Tactical Tailor

July 4th, 1776 – One Date To Commemorate Over A Decade Of Struggle

We celebrate our nation’s independence every July 4th, but the creation of America didn’t happen in just one day.

Colonists started fighting the crown in April of 1775, declared independence in July of 1776, and fully established that sovereignty in September, 1783, with the signing of the Paris Treaty. It wasn’t until September of 1787 that we finally created a proper framework of government. Even then, that constitution didn’t come into force until 1789.

What’s more, we didn’t go it alone. France was instrumental in our revolution against England here in the Americas, while the war grew and spilled over into Europe, and even the sub-continent of India.


We like to wrap it all up neatly into a single date, so often pointing to this painting commemorating the event, but our fight for independence took over eight years of conflict and six more of politicking.
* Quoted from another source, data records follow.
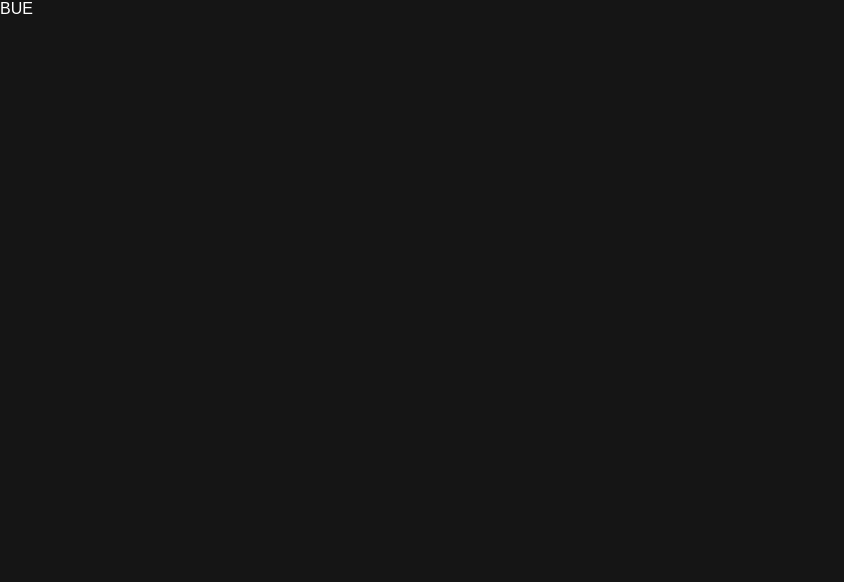
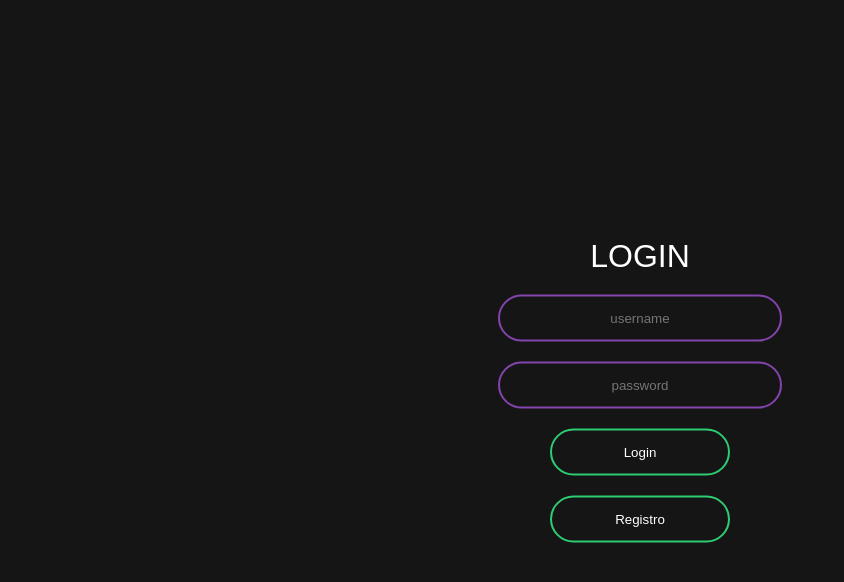
Before and after one commit to Ryteck/inventory, a React (Create React App) app: page / in a window 1280 px wide. Shown: the top 582 px of the page, without its empty margins (0-844 px from the left). Built offline with nearby package versions, Linux system fonts and the light colour scheme.

Commit message:
Criação da página login

```diff
--- a/src/App/Routes.tsx
+++ b/src/Application/Routes.tsx
@@ -1,9 +1,9 @@
 import React from 'react';
+
+import Login from './../pages/Login'
 
 export default () => {
     return (
-        <div>
-            BUE
-        </div>
+        <Login/>
     )
 }
--- a/src/index.tsx
+++ b/src/index.tsx
@@ -1,7 +1,7 @@
 import React from 'react';
 import ReactDOM from 'react-dom';
 
-import App from './App/index';
+import App from './Application';
 
 ReactDOM.render(
     <React.StrictMode>
--- /dev/null
+++ b/src/pages/Login/index.tsx
@@ -0,0 +1,19 @@
+import React from 'react';
+
+import './style.css';
+
+export default () => {
+    return (
+        <div className='login'>
+            <div className='box'>
+                <h1>Login</h1>
+                <form>
+                    <input type='text' name='username' placeholder='username'/>
+                    <input type='password' name='password' placeholder='password'/>
+                    <input type='submit' value='Login'/>
+                    <input type='button' value='Registro'/>
+                </form>
+            </div>
+        </div>
+    )
+}
--- /dev/null
+++ b/src/pages/Login/style.css
@@ -0,0 +1,50 @@
+.login .box {
+    position: absolute;
+    width: 100%;
+    text-align: center;
+    top: 50%;
+    transform: translateY(-50%);
+}
+
+.login .box h1 {
+    color: #ffffff;
+    text-transform: uppercase;
+    font-weight: 500;
+}
+
+.login .box input {
+    background: none;
+    display: block;
+    margin: 20px auto;
+    text-align: center;
+    border: 2px solid;
+    padding: 14px 40px;
+    outline: none;
+    color: #ffffff;
+    border-radius: 24px;
+    transition: 0.25s;
+}
+
+.login .box input[type = 'text'], .login .box input[type = 'password']{
+    border-color: #8344ad;
+    width: 200px;
+}
+
+.login .box input[type = 'text']:focus, .login .box input[type = 'password']:focus{
+    border-color: #e84393;
+    width: 240px;
+}
+
+.login .box input[type = 'submit'], .login .box input[type = 'button'] {
+    border-color: #2ecc71;
+    width: 180px;
+    cursor: pointer;
+}
+
+.login .box input[type = 'submit']:hover, .login .box input[type = 'button']:hover {
+    background-color: #2ecc71;
+}
+
+.login .box form a {
+    text-decoration: none;
+}
```
Also changed, not shown: src/Application/index.tsx (renamed from src/App/index.tsx), src/Application/style.css (renamed from src/App/style.css).
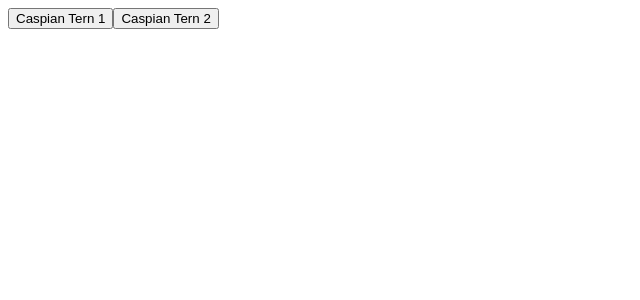
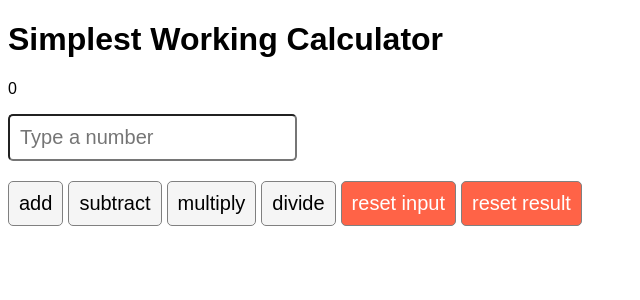
Before and after one commit to aslin-joel-r/learning-react-js, a React (Create React App) app in the folder client/: page / in a window 1280 px wide. Shown: the top 300 px of the page, without its empty margins (0-640 px from the left). Built offline with nearby package versions, Linux system fonts and the light colour scheme.

Commit message:
coursera final project completed

```diff
--- /dev/null
+++ b/client/src/App.css
@@ -0,0 +1,23 @@
+* {
+    font-family: sans-serif;
+  }
+  input,
+  button {
+    font-size: 20px;
+    padding: 10px;
+    border-radius: 5px;
+  }
+  input {
+    display: block;
+    margin-bottom: 20px;
+  }
+  button {
+    border: 1px solid gray;
+    background: whitesmoke;
+    margin-right: 5px;
+  }
+  button:nth-last-child(2),
+  button:nth-last-child(1) {
+    background: tomato;
+    color: white;
+  }
--- a/client/src/App.js
+++ b/client/src/App.js
@@ -1,35 +1,61 @@
-import React from "react";
+import {
+  useState,
+  useRef
+} from "react";
+import "./App.css";
 
 function App() {
+  const inputRef = useRef(null);
+  const resultRef = useRef(null);
+  const [result, setResult] = useState(0);
 
-  const bird1 = new Audio(
-    "https://upload.wikimedia.org/wikipedia/commons/9/9b/Hydroprogne_caspia_-_Caspian_Tern_XC432679.mp3"
-  );
-
-  const bird2 = new Audio(
-    "https://upload.wikimedia.org/wikipedia/commons/b/b5/Hydroprogne_caspia_-_Caspian_Tern_XC432881.mp3"
-  );
-
-  function toggle1() {
-    if (bird1.paused) {
-      bird1.play();
-    } else {
-      bird1.pause();
-    }
+  function plus(e) {
+    e.preventDefault();
+    setResult((result) => result + Number(inputRef.current.value));
   };
 
-  function toggle2() {
-    if (bird2.paused) {
-      bird1.play();
-    } else {
-      bird2.pause();
-    }
+  function minus(e) {
+    setResult((result) => result - Number(inputRef.current.value));
+  };
+
+  function times(e) {
+    setResult((result) => result * Number(inputRef.current.value));
+  };
+
+  function divide(e) {
+    setResult((result) => result / Number(inputRef.current.value));
+  };
+
+  function resetInput(e) {
+    inputRef.current.value = "";
+  };
+
+  function resetResult(e) {
+    setResult(0);
   };
 
   return (
-    <div>
-      <button onClick={toggle1}>Caspian Tern 1</button>
-      <button onClick={toggle2}>Caspian Tern 2</button>
+    <div className="App">
+      <div>
+        <h1>Simplest Working Calculator</h1>
+      </div>
+      <form>
+        <p ref={resultRef}>
+          {result}
+        </p>
+        <input
+          pattern="[0-9]"
+          ref={inputRef}
+          type="number"
+          placeholder="Type a number"
+        />
+        <button onClick={plus}>add</button>
+        <button onClick={minus}>subtract</button>
+        <button onClick={times}>multiply</button>
+        <button onClick={divide}>divide</button>
+        <button onClick={resetInput}>reset input</button>
+        <button onClick={resetResult}>reset result</button>
+      </form>
     </div>
   );
 }
```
It’s an amazing tale and well worth researching.

8 Responses to “July 4th, 1776 – One Date To Commemorate Over A Decade Of Struggle”

  1. Stefan S. says:

    IT started long before 19 April, 1775. Read on the events leading up to the “Shot heard round the world”. Very similar to today.

  2. Jose says:

    Just wanted to add that Spain also added to that effort, with Bernardo de Gálvez being the most remarkable example and whose portrait was finally hung on the walls of Congress on november 2014 to honor his service to the United States.

    • Proud Polack says:

      A statue of him was erected in Mobile, Alabama in the 1960’s and another statue was erected in Washington D.C in 1976.

      But it wasn’t until 2014 that congress granted Honorary Citizenship status to him for his war time contributions to America. That act makes him one of only 8 people to ever be granted that honor.

  3. GAND!S says:

    God bless America!

  4. Proud Polack says:

    Despite having monuments, statues, and bridges named in their honor…
    The heroism and military contributions of these two Polish citizens are often forgotten or overlooked in America when discussing the American Revolutionary War;

    Kazimierz Micha? W?adys?aw Wiktor Pu?aski, started off as a volunteer fighter and after his first battle was commissioned as a Brigadier General (Cavalry). He died during the siege of Savannah while leading a cavalry charge of the French and American cavalry forces under his command.

    Andrzej Tadeusz Bonawentura Ko?ciuszko, started off as a volunteer fighter and shortly after was commissioned as a Colonel (Engineer) and finished his service in the Continental Army as a Brigadier General. Well respected by General Washington, considered a “strategic mastermind” by General Nathanael Greene and General Horatio Gates.

    • Stefan S. says:

      Casimir Pulaski is the Father of American Cavalry. The Cavalry Guidon (red/white) comes directly from Pulaski and his Polish Hussar lance pennants.

      • AbnMedOps says:

        I did not know that. Thanks, I had wondered why, if the Cavalry branch color is yellow, that the Cavalry guidon was red and white. Love these tidbits of historical meaning!

  5. Linz says:

    Happy birthday, Amerikanashen.